In an interview on CBS' "Face the Nation," Indyk said Mr. Obama had so far made strong policy decisions regarding Egypt - even if his message had gotten a little "blurred."
"He's kind of like a high wire artist, in which he's got to walk a fine line between wanting [Egyptian President Hosni] Mubarak to go, but not go in a way that creates chaos; wanting to signal to the street that he's with them in their demands for democracy and universal rights," said Indyk, the Vice President and Director of Foreign Policy at the Brookings Institution.
"So the message sometimes gets a little blurred because you've got this kind of echo chamber that the administration finds itself in."
"It's a very complicated position," he continued, "but I would give President Obama credit here, that while he hasn't always got the messaging right, he's got the basic policy right - which is to get on the side of change and to try to use what influence we have to shape it in a peaceful and orderly way but to make clear that democracy needs to come to Egypt."
Thomas Pickering, a former U.S. Ambassador to the U.N., Israel and Jordan, noted that recent unconfirmed reports that the government is moving to lift restrictions on the press and to release political protesters was "very significant" - but that the government's next moves would be crucial in determining the future of Egypt.
"They're the first set of steps that we have seen that is now moving in the direction of change and putting it in a much more concrete form," Pickering said, "and doing it in a way that I think reflects what people have been pre-occupied about and indeed worried for a very long period of time: Will Egypt change? Can they deal with the civil rights and the democracy aspect of change? Can the army manage that kind of pivot and indeed can that be done in a way that doesn't bring violence and huge disruptions to many things that are very important for Egypt?
"We're going to have to wait and see and look very carefully," he added.
Abderrahim Foukara, Al Jazeera's Washington and New York Bureau Chief, added that it was important that the Obama administration not misinterpret the forces driving Egypt's movement for political change.
"What the people are saying is, 'We don't actually care what these opposition parties are saying,'" Foukara told Schieffer. "'We did not officially delegate them.
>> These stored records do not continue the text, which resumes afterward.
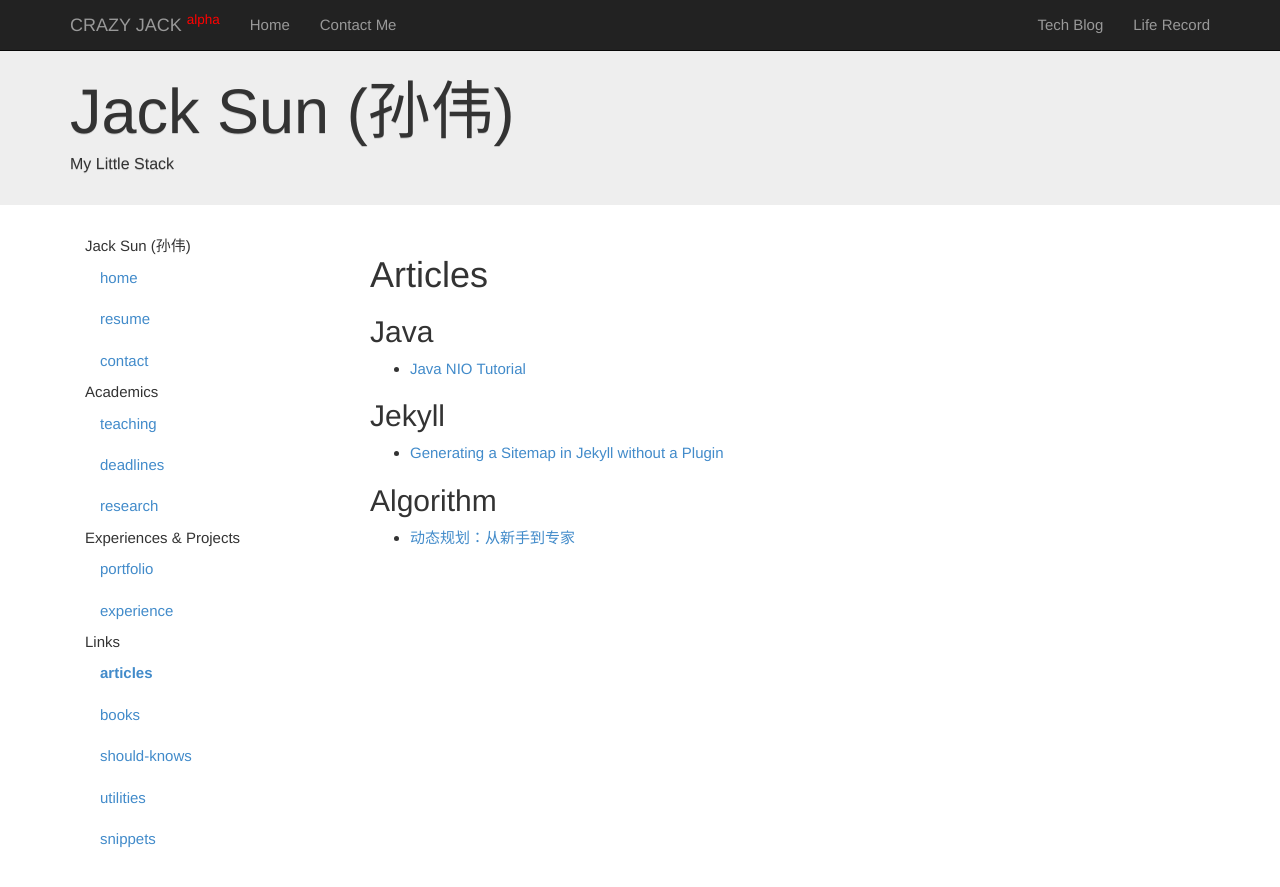
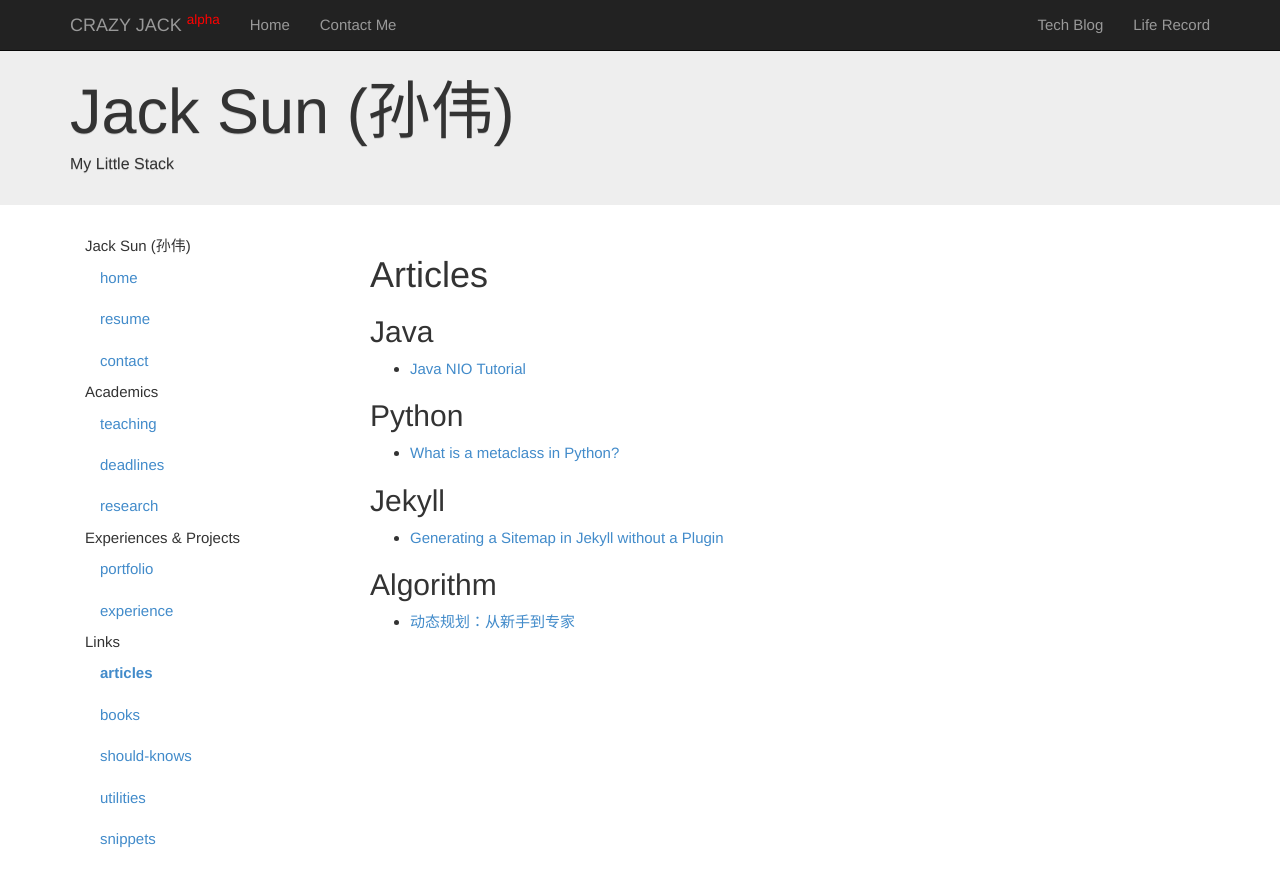
Before and after one commit to LearnGroup/jack-wei-sun-homepage, a Jekyll site: the page built from articles.md, in a window 1280 px wide. Shown: the top 887 px of the page. Built offline with Jekyll 4.4.1, drawn with Linux system fonts in a browser that asks for light colours; Markdown is read by kramdown in place of the engine named in the settings.

Commit message:
an article

```diff
--- a/articles.md
+++ b/articles.md
@@ -13,6 +13,9 @@ Articles
 ## Java ##
 * [Java NIO Tutorial](http://tutorials.jenkov.com/java-nio/index.html)
 
+## Python ##
+* [What is a metaclass in Python?](http://stackoverflow.com/questions/100003/what-is-a-metaclass-in-python)
+
 ## Jekyll ##
 * [Generating a Sitemap in Jekyll without a Plugin](http://davidensinger.com/2013/03/generating-a-sitemap-in-jekyll-without-a-plugin/)
 
```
These are not a trade union. This is a revolution.'
"The other thing they've been saying is, 'We don't care what President Obama says, what the State Department says, what [U.S. Envoy to Egypt Frank] Wisner says. What we do care about is that we want Mubarak to step down. We have the will, the determination and the creativity to actually keep on demonstrating until we get our demands,'" Foukara continued. "Whether their demand ultimately that Mubarak not only steps down but also leaves the country will actually be met is a different issue."
Foukara noted that many people - in Egypt and the wider Arab world - were "feeling very jittery" about recent negotiations between the Egyptian government and the Muslim Brotherhood, Egypt's most prominent opposition party.
"I think Egyptians, certainly those demonstrating in the square yesterday, had a pretty bad day. It was first of all the reported attack on the gas pipeline to Jordan and Israel. And then there was that report that Vice President Omar Suleiman had been the subject of an assassination attempt," Foukara said. "The specter of the Muslim Brotherhood was raised on a wide scale in the U.S. media - and certainly that has impacted the dynamics."
Foukara added that the Obama administration should be focusing on the people and energy in Cairo's Tahrir Square, where thousands of protesters have been gathered for the last two weeks, during which time protesters throughout Egypt took to the streets demanding the ouster of Mubarak.
"What we are seeing in the square, for example, today the cops holding a mass in the square," Foukara said. "There was a wonderful scene of a young Egyptian couple getting married right in the eye of the revolution. That's what the Obama administration needs to get plugged in because ultimately that's the future. That's the gate to the future of influence in the region."